With pandemics and wars it’s good to have something to refer to in case of market crash.
Hi Jesse, I wrote a myself a letter in case of crash too, but I haven’t even opened it yet. Somehow, I’m not even worried. Stay the course indeed!

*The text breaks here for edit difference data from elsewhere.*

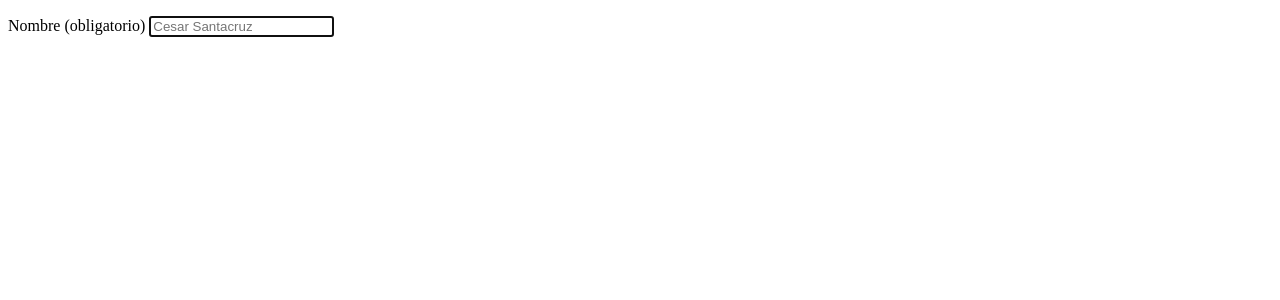
Repository: cesarsant0203/My_Study
Page: Introducción al desarrollo web/formulario.html
An editor plug-in stored every save of this project. The page is shown before and after the next save, followed by the edit.
The browser window is 1280 px wide. The pictures show the whole page.

Above is the page before, as saved 2020-04-27 19:38:47.

### Introducción al desarrollo web/formulario.html
<!DOCTYPE html>
<html lang="es">

<head>
    <meta charset="utf-8" />
    <title>
        Prueba de formulario
    </title>
</head>

<body>
    <form id="form-order">

        <p>
            <label for="name"> Nombre (obligatorio)</label>
            <input type="text" name="name" id="name"
            placeholder="Cesar Santacruz"
            autofocus
            autocomplete
            required>
        </p>
        <!--<p>
            <label for="passwd"> Contrasenia (obligatorio)</label>
            <input type="password" name="passwd" id="passwd"
            placeholder="qazwsx1234"
            pattern=" [a-z] {4} [0-9] {2}" required/>
        </p>
        <p>
            <label for="phone">Telefono</label>
            <input type="tel" name="phone" id="phone"
            placeholder="0999999999">
        </p>
        <p>
            <label for="email">email</label>
            <input type="email" name="email" id="email"
            placeholder="example@gmail.com">
        </p>
        <p>
            <label for="website"> Tu website (obligatorio)</label>
            <input type="url" name="website" id="website"
            placeholder="www.example.com"
            required>
        </p>
        <p>
            <label for="numberexample"> N de temas </label>
            <input type="number" name="numberexample" id="numberexample"
            placeholder="2"
            min="2" max="10" step="2">
            Entre 2 y 10 solo pares
        </p>
        <p>
            <label for="deliverydate"> Fecha de envio</label>
            <input type="text" name="deliverydate" id="deliverydate" min="2000-08-27">
        </p>
        <input type="submit" value="enviar">

    </form>
</body>

</html>

After the next save:
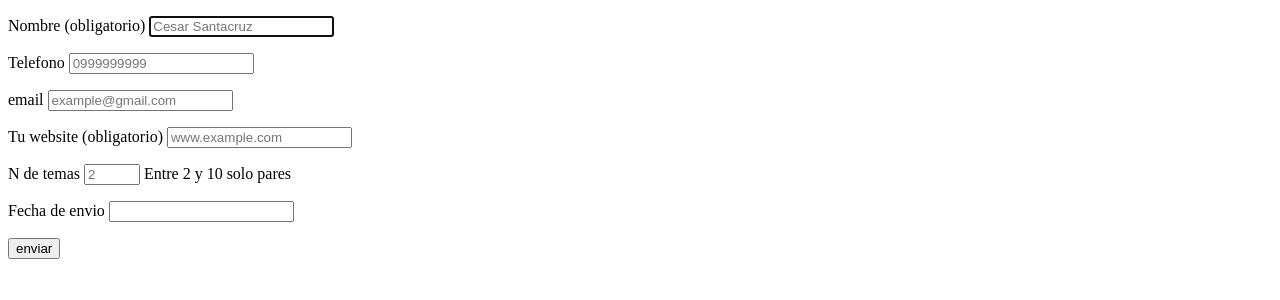
Saved 6 s later.
--- a/Introducción al desarrollo web/formulario.html
+++ b/Introducción al desarrollo web/formulario.html
@@ -24,7 +24,7 @@
             <input type="password" name="passwd" id="passwd"
             placeholder="qazwsx1234"
             pattern=" [a-z] {4} [0-9] {2}" required/>
-        </p>
+        </p>-->
         <p>
             <label for="phone">Telefono</label>
             <input type="tel" name="phone" id="phone"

Such a fun exercise! I’d be curious what your letter says 🙂